“Just as eating contrary to the inclination is injurious to the health, so study without desire spoils the memory, and it retains nothing that it takes in.” – Leonardo da Vinci
In the first two posts in this series we looked at taking a relaxed approach to homeschooling in the early grades and examined the role of our relationships with our children in the learning process. In this third installation of Rethinking the Three R’s, we’ll look at your child’s relationship to the material he is learning.
Passion and Desire
One of the most wonderful things about homeschooling is the ability to tailor an education to the desires and passions of your children. If your 6-year-old is enthralled by the inner workings of the human body, he doesn’t have to wait for high school to plunge deeply into anatomy. If your 4-year-old is crazy about Ancient Egypt, she doesn’t have to wait until the school’s curriculum says it’s time to study it.
True, parents whose kids attend school can, and often do, supplement their children’s learning at home in order to help them pursue their special interests. But when your kids are home with you full time, you have the luxury to go deep into an area of study without having to also follow someone else’s agenda.
We all know instinctively that when we are interested in something, we retain that information so much better than when we are being forced to learn something simply because someone else thinks we should. We also know that not everyone is equally gifted in all areas.
One of our most important roles as parents is to help our children discover their God given gifts and talents and to help them develop these in order to live the life God created them to live.
When you are planning your learning time with your early grades children, don’t worry about “what your 1st grader should know.” Think about what he does know and what else he wants to know. Is he interested in music? Search for low cost concerts (hint: check your city orchestra’s web site for field trip opportunities), check out books and CDs about the lives of composers, let him mess around with musical instruments, listen to as many different styles of music as you possibly can.

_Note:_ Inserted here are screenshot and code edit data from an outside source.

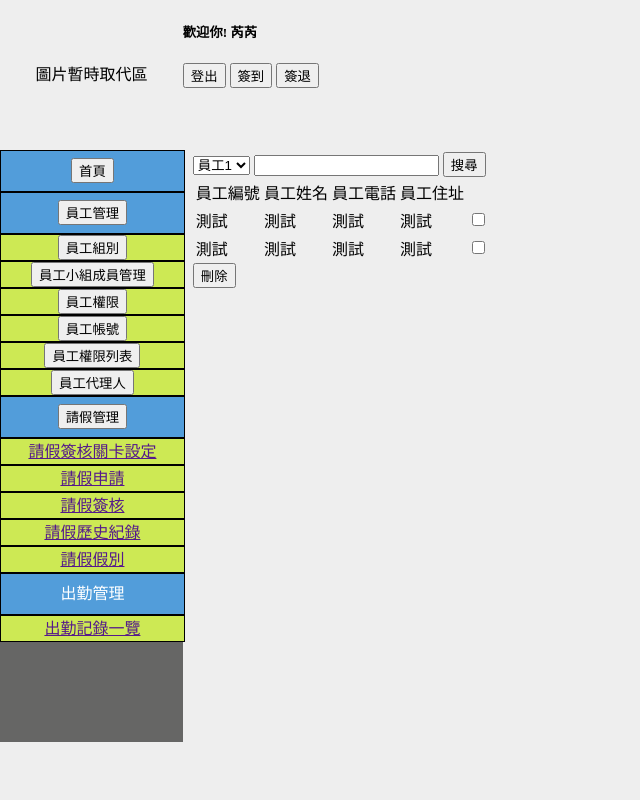
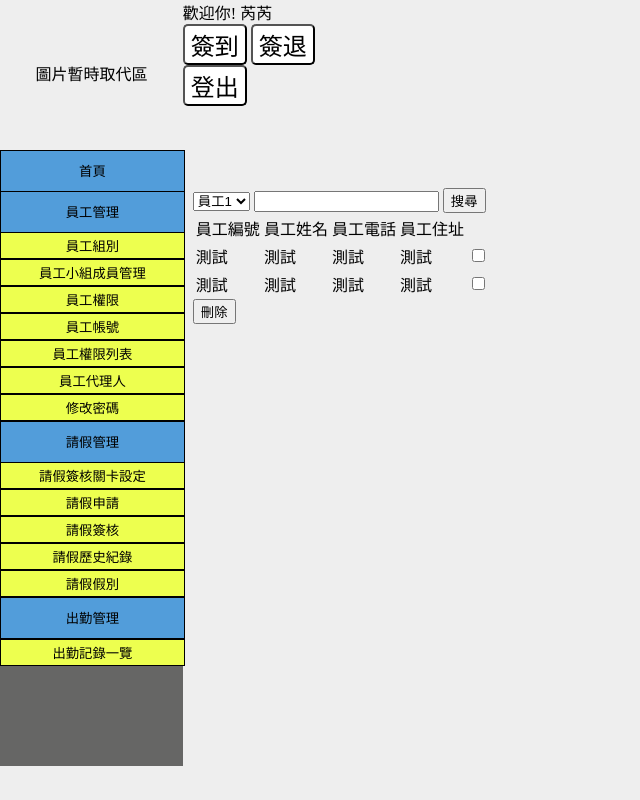
Before and after one commit to Geekgryphon/Attendance_system, a PHP site: page /test.php in a window 1280 px wide. Shown: the whole page, without its empty margins (0-640 px from the left). Run offline with PHP 8.4, Linux system fonts and the light colour scheme.

Commit message:
將範例分拆成底層可呼叫使用

```diff
--- /dev/null
+++ b/Common/View/SignInSuccess.php
@@ -0,0 +1,80 @@
+<!DOCTYPE html>
+<html lang="en">
+<head>
+    <meta charset="UTF-8">
+    <meta name="viewport" content="width=device-width, initial-scale=1.0">
+    <title>Document</title>
+    <style>
+        #LogInContainer {
+            display: flexbox;
+        }
+
+        #LogInContainer > div {
+            display: flexbox;
+            flex-grow: 1;
+
+        }
+
+        #SignIn{
+            background-color: white;
+            border-radius: 5px;
+            padding: 20px, 10px;
+            font-size: 24px;
+            transition: all 1s;
+        }
+
+        #SignIn:hover{
+            background-color: blue;
+            color: white;
+        }
+
+        #SignOut{
+            background-color: white;
+            border-radius: 5px;
+            padding: 20px, 10px;
+            font-size: 24px;
+            transition: all 1s;
+        }
+
+        #SignOut:hover{
+            background-color: orange;
+            color: white;
+        }
+
+        #LogOut{
+            background-color: white;
+            border-radius: 5px;
+            padding: 20px, 10px;
+            font-size: 24px;
+            transition: all 1s;
+        }
+
+        #LogOut:hover{
+            background-color: red;
+            color: white;
+        }
+
+
+    </style>
+</head>
+<body>
+    <div id="LogInContainer">
+        <div>
+            <span id="">歡迎你! 芮芮</span>
+        </div>
+        <div>
+            <!-- <form action=""> -->
+                <button id="SignIn">簽到</button>
+                <button id="SignOut">簽退</button>
+            <!-- </form> -->
+        </div>
+        <div>
+            <!-- <form action=""> -->
+                <button id="LogOut" type="submit">登出</button>
+            <!-- </form> -->
+        </div>
+
+
+    </div>
+</body>
+</html>
--- a/Common/View/WebUIDemo.php
+++ b/Common/View/WebUIDemo.php
@@ -8,7 +8,7 @@
         #EmployeeID{
             border: 1px solid #d9d9d9;
             border-radius: 5px;
-            pading: 20px;
+            padding: 20px;
             height: 25px;
             font-size: 14px;
             font-weight: 100;
--- /dev/null
+++ b/Common/View/css/menu.css
@@ -0,0 +1,60 @@
+body{
+    margin: auto auto;
+}
+
+.menu_last_button{
+    background-color: #529dda;
+    width: 100%;
+    height: 40px;
+    line-height: 40px;
+    text-align: center;
+    border: 1px solid black;
+    color: white;
+}
+
+
+.menu_button{
+    background-color: #529dda;
+    width: 100%;
+    height: 40px;
+    line-height: 40px;
+    text-align: center;
+    border: 1px solid black;
+    border-bottom: 0px;
+    color: white;
+}
+
+.submenu_button{
+    background-color: #edff4f;
+    width: 100%;
+    height: 25px;
+    line-height: 25px;
+    text-align: center;
+    border: 1px solid black;
+}
+
+#Company_Logo{
+    width: 100%;
+    height: 150px;
+    line-height: 150px;
+    text-align: center;
+}
+
+.menu_button > button, .menu_last_button > button, .selected_submenu_button > button, .submenu_button > button {
+    outline: none;
+    border: none;
+    color: black;
+    background-color: inherit;
+ }
+
+.hidden {
+    display: none;
+}
+
+.visible {
+    display: block;
+}
+
+.selected_submenu_button{
+    background-color: #faa9e2;
+}
--- /dev/null
+++ b/Common/View/javascript/menu.js
@@ -0,0 +1,22 @@
+function toggleVisibility(element) {
+    var element = document.getElementById(element);
+
+    if (element.classList.contains("visible")) {
+        element.classList.remove("visible");
+        element.classList.add("hidden"); // 添加隐藏类
+    } else {
+        element.classList.remove("hidden");
+        element.classList.add("visible"); // 添加可见类
+    }
+}
+
+function focusSelectedSubmenuButton(IdName){
+    var elements = document.querySelectorAll('.submenu_button');
+    var IdName = document.getElementById(IdName);
+
+    elements.forEach(function(element) {
+        element.classList.remove('selected_submenu_button');
+    });
+
+    IdName.classList.add("selected_submenu_button");
+}
--- a/Manager/View/CSS/Nav.css
+++ /dev/null
@@ -1,29 +0,0 @@
-body{
-    margin: auto auto;
-}
-
-.Nav_Block{
-    background-color: #529dda;
-    width: 100%;
-    height: 40px;
-    line-height: 40px;
-    text-align: center;
-    border: 1px solid black;
-    color: white;
-}
-
-.Nav_Func{
-    background-color: #cde954;
-    width: 100%;
-    height: 25px;
-    line-height: 25px;
-    text-align: center;
-    border: 1px solid black;
-}
-
-#Company_Logo{
-    width: 100%;
-    height: 150px;
-    line-height: 150px;
-    text-align: center;
-}
--- a/Manager/View/Javascript/Nav.js
+++ /dev/null
@@ -1,3 +0,0 @@
-function HideOrShow($ClassName) {
-
-}
--- a/Manager/View/Nav.php
+++ /dev/null
@@ -1,90 +0,0 @@
-<!DOCTYPE html>
-<html lang="en">
-<head>
-    <meta charset="UTF-8">
-    <meta name="viewport" content="width=device-width, initial-scale=1.0">
-    <title>Document</title>
-    <link rel="stylesheet" href="./CSS/Nav.css">
-    <style>
-
-        .hidden {
-            display: none; /* 隐藏元素 */
-        }
-
-        .visible {
-            display: block; /* 显示元素 */
-        }
-
-        .Selected_Fun{
-            background-color: #faa9e2;
-        }
-
-    </style>
-</head>
-<body>
-    <div id="Company_Logo">
-        圖片暫時取代區
-    </div>
-    <div>
-        <div class="Nav_Block"><button>首頁</button><br/></div>
-    </div>
-    <div>
-        <div class="Nav_Block"><button onclick="toggleVisibility('EmployFun');">員工管理</button><br/></div>
-        <!-- <img style="top:20px;" src="./Img/add_icon.png" /> -->
-        <div id="EmployFun" class="visible">
-            <div class="Nav_Func" id="EmployFun1"><button onclick="focusSelectedFunc('EmployFun1');">員工組別</button><br/></div>
-            <div class="Nav_Func" id="EmployFun2"><button onclick="focusSelectedFunc('EmployFun2');">員工小組成員管理</button><br/></div>
-            <div class="Nav_Func" id="EmployFun3"><button onclick="focusSelectedFunc('EmployFun3');">員工權限</button><br/></div>
-            <div class="Nav_Func" id="EmployFun4"><button onclick="focusSelectedFunc('EmployFun4');">員工帳號</button><br/></div>
-            <div class="Nav_Func" id="EmployFun5"><button onclick="focusSelectedFunc('EmployFun5');">員工權限列表</button><br/></div>
-            <div class="Nav_Func" id="EmployFun6"><button onclick="focusSelectedFunc('EmployFun6');">員工代理人</button><br/></div>
-        </div>
-    </div>
-    <div>
-        <div class="Nav_Block"><button onclick="toggleVisibility('LeaveFun');">請假管理</button><br/></div>
-        <div id="LeaveFun" class="visible">
-            <div class="Nav_Func"><a href="">請假簽核關卡設定</a><br/></div>
-            <div class="Nav_Func"><a href="">請假申請</a><br/></div>
-            <div class="Nav_Func"><a href="">請假簽核</a><br/></div>
-            <div class="Nav_Func"><a href="">請假歷史紀錄</a><br/></div>
-            <div class="Nav_Func"><a href="">請假假別</a><br/></div>
-        </div>
-    </div>
-    <div>
-        <div class="Nav_Block">出勤管理<br/></div>
-        <div>
-            <div class="Nav_Func"><a href="">出勤記錄一覽</a><br/></div>
-        </div>
-    </div>
-    <footer style="background-color: #666665; height:100px;">
-
-    </footer>
-    <script src="./Javascript/Nav.js"></script>
-
-    <script>
-    function toggleVisibility(element) {
-        var element = document.getElementById(element);
-
-        if (element.classList.contains("visible")) {
-            element.classList.remove("visible");
-            element.classList.add("hidden"); // 添加隐藏类
-        } else {
-            element.classList.remove("hidden");
-            element.classList.add("visible"); // 添加可见类
-        }
-    }
-
-    function focusSelectedFunc(IdName){
-        var elements = document.querySelectorAll('.Nav_Func');
-        var IdName = document.getElementById(IdName);
-
-        elements.forEach(function(element) {
-            element.classList.remove('Selected_Fun');
-        });
-
-        IdName.classList.add("Selected_Fun");
-    }
-
-    </script>
-</body>
-</html>
--- /dev/null
+++ b/Manager/View/menu.php
@@ -0,0 +1,51 @@
+<!DOCTYPE html>
+<html lang="en">
+<head>
+    <meta charset="UTF-8">
+    <meta name="viewport" content="width=device-width, initial-scale=1.0">
+    <title>Document</title>
+    <link rel="stylesheet" href="../../Common/View/css/menu.css">
+</head>
+<body>
+    <div id="Company_Logo">
+        圖片暫時取代區
+    </div>
+    <div>
+        <div class="menu_button"><button>首頁</button><br/></div>
+    </div>
+    <div>
+        <div class="menu_button"><button onclick="toggleVisibility('employmenu');">員工管理</button><br/></div>
+        <!-- <img style="top:20px;" src="./Img/add_icon.png" /> -->
+        <div id="employmenu" class="visible">
+            <div class="submenu_button" id="EmploymenuFun1"><button onclick="focusSelectedSubmenuButton('EmploymenuFun1');">員工組別</button><br/></div>
+            <div class="submenu_button" id="EmploymenuFun2"><button onclick="focusSelectedSubmenuButton('EmploymenuFun2');">員工小組成員管理</button><br/></div>
+            <div class="submenu_button" id="EmploymenuFun3"><button onclick="focusSelectedSubmenuButton('EmploymenuFun3');">員工權限</button><br/></div>
+            <div class="submenu_button" id="EmploymenuFun4"><button onclick="focusSelectedSubmenuButton('EmploymenuFun4');">員工帳號</button><br/></div>
+            <div class="submenu_button" id="EmploymenuFun5"><button onclick="focusSelectedSubmenuButton('EmploymenuFun5');">員工權限列表</button><br/></div>
+            <div class="submenu_button" id="EmploymenuFun6"><button onclick="focusSelectedSubmenuButton('EmploymenuFun6');">員工代理人</button><br/></div>
+            <div class="submenu_button" id="EmploymenuFun6"><button onclick="focusSelectedSubmenuButton('EmploymenuFun7');">修改密碼</button><br/></div>
+        </div>
+    </div>
+    <div>
+        <div class="menu_button"><button onclick="toggleVisibility('leavemenu');">請假管理</button><br/></div>
+        <div id="leavemenu" class="visible">
+            <div class="submenu_button" id="LeavemenuFun1"><button onclick="focusSelectedSubmenuButton('LeavemenuFun1');">請假簽核關卡設定</button><br/></div>
+            <div class="submenu_button" id="LeavemenuFun2"><button onclick="focusSelectedSubmenuButton('LeavemenuFun2');">請假申請</button><br/></div>
+            <div class="submenu_button" id="LeavemenuFun3"><button onclick="focusSelectedSubmenuButton('LeavemenuFun3');">請假簽核</button><br/></div>
+            <div class="submenu_button" id="LeavemenuFun4"><button onclick="focusSelectedSubmenuButton('LeavemenuFun4');">請假歷史紀錄</button><br/></div>
+            <div class="submenu_button" id="LeavemenuFun5"><button onclick="focusSelectedSubmenuButton('LeavemenuFun5');">請假假別</button><br/></div>
+        </div>
+    </div>
+    <div>
+        <div class="menu_last_button"><button onclick="toggleVisibility('signmenu');">出勤管理</button><br/></div>
+        <div id="signmenu" class="visible">
+            <div class="submenu_button" id="SignmenuFun1"><button onclick="focusSelectedSubmenuButton('SignmenuFun1');">出勤記錄一覽</button><br/></div>
+        </div>
+    </div>
+    <footer style="background-color: #666665; height:100px;">
+
+    </footer>
+    <script src="../../Common/View/Javascript/menu.js"></script>
+
+</body>
+</html>
--- a/Manager/View/test.php
+++ b/Manager/View/test.php
@@ -9,12 +9,12 @@
     <div style="display:flex; flex-wrap:nowrap">
         <div style="flex:1;">
             <?php
-                require_once "Nav.php";
+                require_once "menu.php";
             ?>
         </div>
         <div style="flex:6">
             <?php
-                require_once "LogIn.php";
+                require_once "../../Common/View/SignInSuccess.php";
                 require_once "View_Employee.php";
             ?>
         </div>
```
Also changed, not shown: Common/Function/menu.css (added, +60 -0 lines), Common/View/LoginSuccessPerson.php (deleted, +0 -14 lines), Common/View/img/add_icon.png (renamed from Manager/View/Img/add_icon.png), Common/View/img/remove_icon.png (renamed from Manager/View/Img/remove_icon.png).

Maybe learning about animals lights her fire. Take her to the zoo, or even just to the back yard to watch the critters. Check out books on animals from the library – and don’t limit yourself to the books written at her level. There are amazing children’s TV shows that are filled with wonderful information on animals. No curriculum required.
In addition to deeply exploring the unique interests of your children, expose them to a broad array of new and interesting experiences so that they can discover interests they never knew they had. A good place to start is to expose them to your own interests. One of the best things about having kids is that I have an excuse to pursue my interest in dinosaurs!
Getting off the “conveyor belt”
The conveyor belt curriculum of most schools by necessity asks every child to be equally mediocre in every subject.
“The aim of public education is not to spread enlightenment at all; it is simply to reduce as many individuals as possible to the same safe level, to breed a standard citizenry, to put down dissent and originality.” ~ H. L. Mencken
The aim of homeschoolers is different. We want our fish to be the best little swimmers they can be. But we’re not going to trouble ourselves if they can’t climb a tree.
There is an infinite amount of knowledge to obtained in this life. Are you worried about gaps in your child’s education? Don’t be. There will be gaps. Aren’t there gaps in your education? There are in mine. What’s important is that I know how to fill the gaps when I need to. I was a woefully inadequate cook when I got married. One of my best meals was Kraft macaroni and cheese with frozen peas stirred in. It was fine because my husband did most of the cooking before we had kids. But when I started staying home, it made more sense for me to prepare the food. So I learned to cook. And now I’m a pretty darn good cook, if I do say so myself.
My husband struggled with math throughout high school and college. When he got to a place in his work where he need to do higher level math, he went to Khan Academy and taught himself what he needed to know. It finally stuck because it was relevant and meaningful, and he was able to learn it on his own terms.
Many of the things we want our children to learn will be organically in pursuit of their other interests. A child who wants to cook by himself will be more motivated to learn to read and understand fractions so that he can follow a recipe. A reluctant reader may be inspired to learn to spell so that he can search youtube for videos about his favorite video games.
Since a person cannot possibly know everything there is to know in this world, when deciding what to teach our children it makes sense to start with what lights them up. When their passions and interests are aroused, they will learn and retain so much more than they will following someone else’s agenda.
Next time we’ll examine the third R: learning based on real experiences.
To read the other posts in this series click below: